The weather in Colorado has been so beautiful during the last several weeks, it’s hard to believe that November has arrived. Summer certainly has seemed to extend into fall, especially with the Rockies playing in the World Series just down the road. But time is quickly moving on and November promises to be another busy month for the College.
Briefly looking back to last month, I attended meetings of the National Commission of Veterinary Economic Issues (NCVEI) where we discussed compensation for veterinarians, and also the joint meeting of the Association of American Veterinary Medical Colleges and the American Veterinary Medical Association held in Washington, D.C. At the AAVMC/AVMA meeting, we continued to work on long-term agenda items requiring legislative action.
The Accreditation Board for Engineering & Technology (ABET) was on campus Oct. 29 and 30 to conduct a site visit for the Industrial Hygiene Specialization within the Master of Science in Environmental Health. The Industrial Hygiene program, established in 1975, was originally accredited by ABET in 1996, reaccredited in 2002, and is now up for review once again.
We ended October with the College’s Fall Faculty and Staff meeting on October 30. I’d like to thank everyone who attended the meeting and shared their thoughts. We were able to take a look at the “State of the College” and bring everyone up to date on events and activities planned for the coming year.
We’re kicking off this month with the Colorado Veterinary Medical Association’s leadership conference on Nov. 3. As a member of the Advocacy and Outreach discussions group, I’ll be attending the conference while Dr. Pete Hellyer, who leads the Commission on Education discussions, will be presenting at the conference. On Nov. 12, I’ll be in Savannah, Georgia, for the American College of Veterinary Pathologists annual meeting. Dr. Mary Anna Thrall, from the Department of Microbiology, Immunology and Pathology, is president of the ACVP and the College is pleased to be hosting a reception for all our alumni in attendance at the meeting to celebrate our centennial.
In November, we’ll also be planning in earnest the College’s next groundbreaking ceremony: the new Diagnostic Medicine Center on the South Campus. The groundbreaking is scheduled for Dec. 7, 9 a.m., with speakers and guests gathering in Rooms 118/120 of the Animal Cancer Center before venturing outside to put the ceremonial shovels into the ground. Depending on the weather, it may be a very quick outdoor ceremony followed by an indoor reception. Details are still being worked out, but all in the College will receive an invitation to the event during the first week of November. I look forward to seeing everyone as we celebrate the beginnings of a new era in diagnostic medicine for the College of Veterinary Medicine and Biomedical Sciences.
Lance Perryman, DVM, PhD

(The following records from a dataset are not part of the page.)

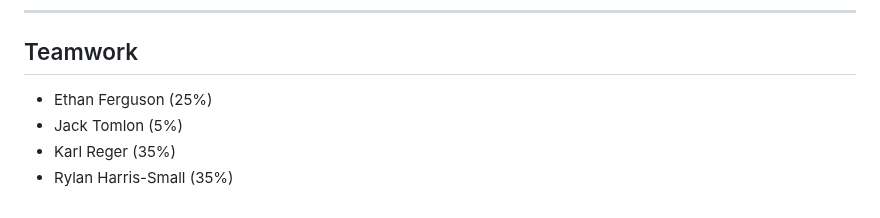
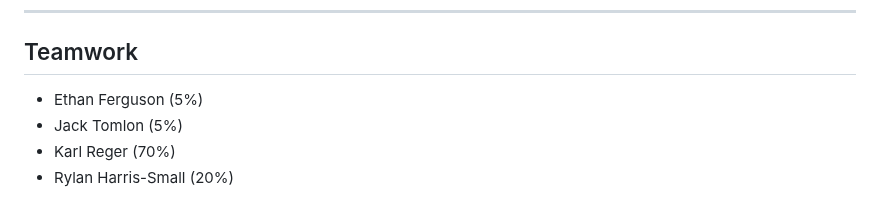
Before and after one commit to Naalu/ds-senior-capstone-projects-website, a Markdown page: deliverables/requirements.md, the part around the change. Drawn GitHub-style.

```diff
--- a/deliverables/requirements.md
+++ b/deliverables/requirements.md
@@ -457,7 +457,7 @@ https://github.com/Naalu/ds-senior-capstone-projects-website/issues
 ## Teamwork
 
 
-- Ethan Ferguson (25%)
+- Ethan Ferguson (5%)
 - Jack Tomlon (5%)
-- Karl Reger (35%)
-- Rylan Harris-Small (35%)
+- Karl Reger (70%)
+- Rylan Harris-Small (20%)
```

Dean, College of Veterinary Medicine and Biomedical Sciences